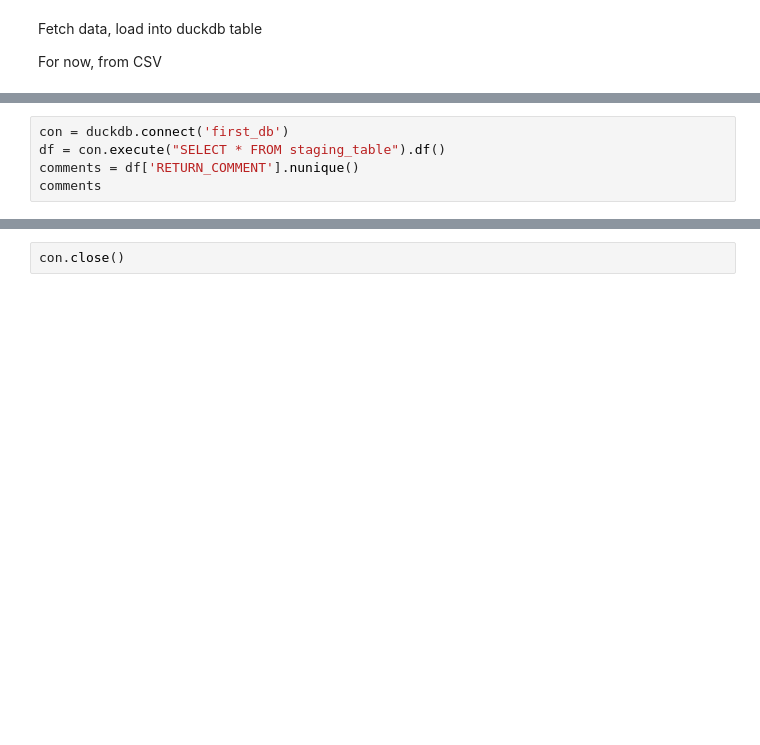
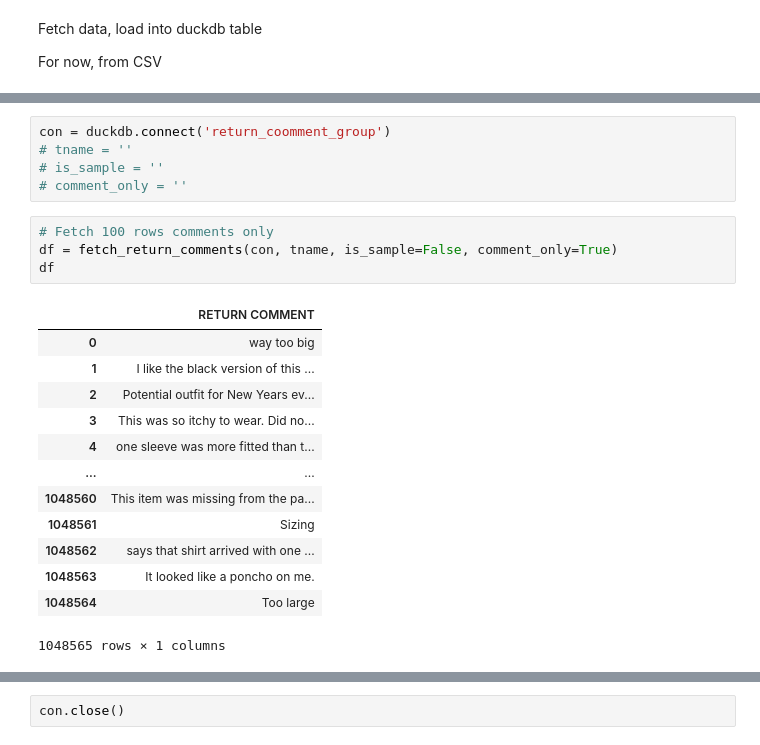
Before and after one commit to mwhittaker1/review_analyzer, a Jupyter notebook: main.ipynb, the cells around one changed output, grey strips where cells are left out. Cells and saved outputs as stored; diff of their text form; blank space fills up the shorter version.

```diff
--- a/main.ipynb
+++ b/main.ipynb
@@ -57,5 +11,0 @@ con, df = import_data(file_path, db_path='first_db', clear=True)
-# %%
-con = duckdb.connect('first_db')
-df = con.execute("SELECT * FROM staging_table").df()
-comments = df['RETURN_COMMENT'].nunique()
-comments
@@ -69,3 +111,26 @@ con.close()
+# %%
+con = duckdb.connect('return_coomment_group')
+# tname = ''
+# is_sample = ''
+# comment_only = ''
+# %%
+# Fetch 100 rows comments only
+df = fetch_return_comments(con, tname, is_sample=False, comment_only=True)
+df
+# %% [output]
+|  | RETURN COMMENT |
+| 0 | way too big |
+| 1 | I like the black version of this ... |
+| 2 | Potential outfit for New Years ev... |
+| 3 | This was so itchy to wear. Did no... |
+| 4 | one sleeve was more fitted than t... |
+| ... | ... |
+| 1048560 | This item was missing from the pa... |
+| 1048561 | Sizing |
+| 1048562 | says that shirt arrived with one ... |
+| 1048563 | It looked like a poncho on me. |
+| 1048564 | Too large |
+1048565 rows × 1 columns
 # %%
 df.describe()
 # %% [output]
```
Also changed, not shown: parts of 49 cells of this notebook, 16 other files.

● ● ● ●

**About this exercise:**
A line belongs in the answer if it contains the word "connect"; copy every such line from the data above.

**Written answer:**
-con = duckdb.connect('first_db')
+con = duckdb.connect('return_coomment_group')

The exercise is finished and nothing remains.